Presidential finalist Ahmed Shafiq held a press conference on Sunday afternoon in which he stepped up attacks on his electoral rival, Muslim Brotherhood candidate Mohamed Mursi.
"The Brotherhood persists in tarnishing the image of anyone who opposes its candidate," Shafiq stated.
He went on to say that, while there were "pressing issues" that needed to be addressed, including a chronic energy crisis, "the Brotherhood chooses to focus its efforts on smear campaigns, reflecting its lack of understanding of the people's needs."
"They are also offering bribes to encourage supporters and thugs to attack my campaign headquarters, and have spread rumours questioning my religious piety,” Shafiq claimed.
The Brotherhood had used its newfound parliamentary powers to pass an "illegitimate law," Shafiq continued, in reference to a Political Disenfranchisement Law, which, if put into effect, would disqualify him from the race. He further stated that the Brotherhood had exploited its parliamentary authority to bribe voters in exchange for their support – an assertion for which he claimed to have “evidence.”

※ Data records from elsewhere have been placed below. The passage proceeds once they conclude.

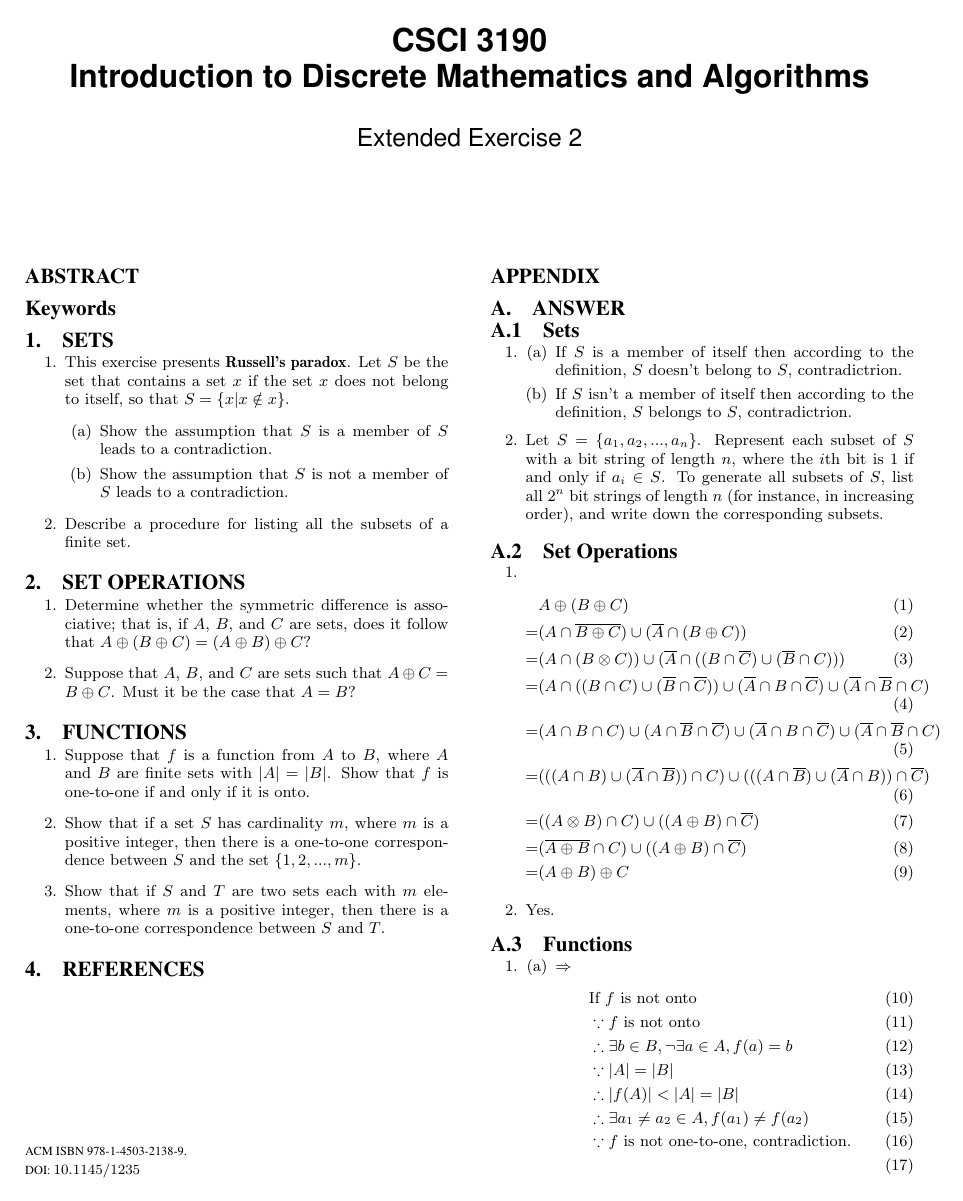
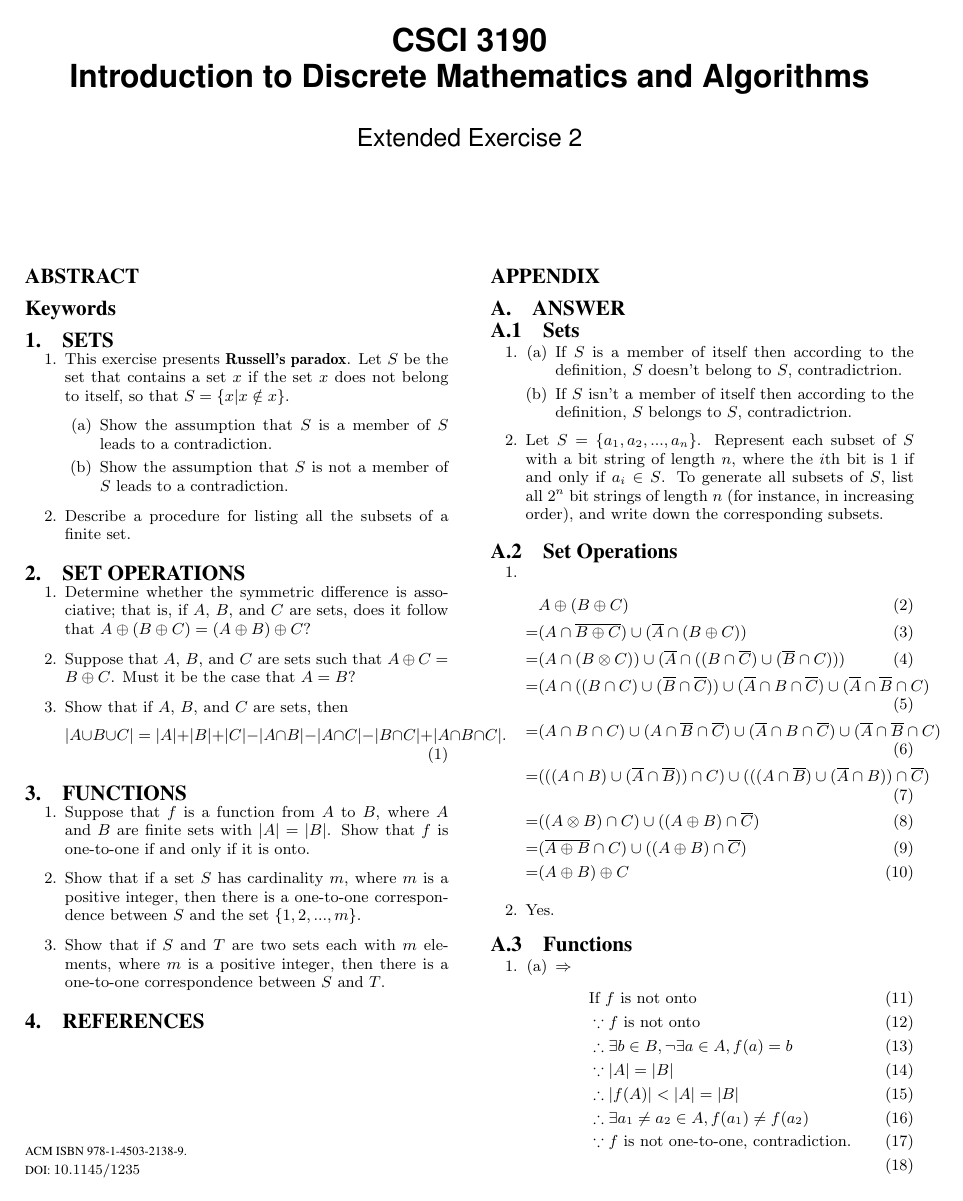
Before and after one commit to Rholais/csci3190-exercise, a LaTeX paper (week02/SIG Proceedings Template-Jan2015 Zip/sig-alternate-sample.tex): page 1 of 2. Compiled offline with pdfLaTeX.

Commit message:
Add exercise 2.2.46

```diff
--- a/week02/SIG Proceedings Template-Jan2015 Zip/sig-alternate-sample.tex
+++ b/week02/SIG Proceedings Template-Jan2015 Zip/sig-alternate-sample.tex
@@ -111,6 +111,12 @@ that is, if $A$, $B$, and $C$ are sets, does it follow that
 $A \oplus (B \oplus C) = (A \oplus B) \oplus C$?
 \item Suppose that $A$, $B$, and $C$ are sets such that $A \oplus C =
 B \oplus C$. Must it be the case that $A = B$?
+
+\item Show that if $A$, $B$, and $C$ are sets, then
+\begin{equation}
+	|A \cup B \cup C| = |A| + |B| + |C| - |A \cap B| - |A \cap C| - |B \cap C| + |A \cap B \cap C|.
+\end{equation}
+
 \end{enumerate}
 \section{Functions}
 
```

Shafiq added that he had lodged an official complaint against the Brotherhood’s use of mosques for campaigning activities.
"Eighty per cent of Egypt’s mosques are currently being used for personal campaigning for Mursi,” he said. “God’s houses should only be used for worship."
Shafiq claimed to be fighting a "clean political battle," while the Brotherhood, he said, was “a group that continues to prove day by day that it is hungry for power and blinded by its domination of state institutions.”
The Brotherhood, he continued, "lives in the past and is blinded by ignorance."
Briefly touching on international politics, Shafiq went on to stress that the Palestinian issue was “key,” saying that he would personally exert all efforts to ensure the liberation of Palestinians with Jerusalem as their capital.
Mursi and Shafiq are set to face off in a hotly-contested runoff vote on 16 and 17 June.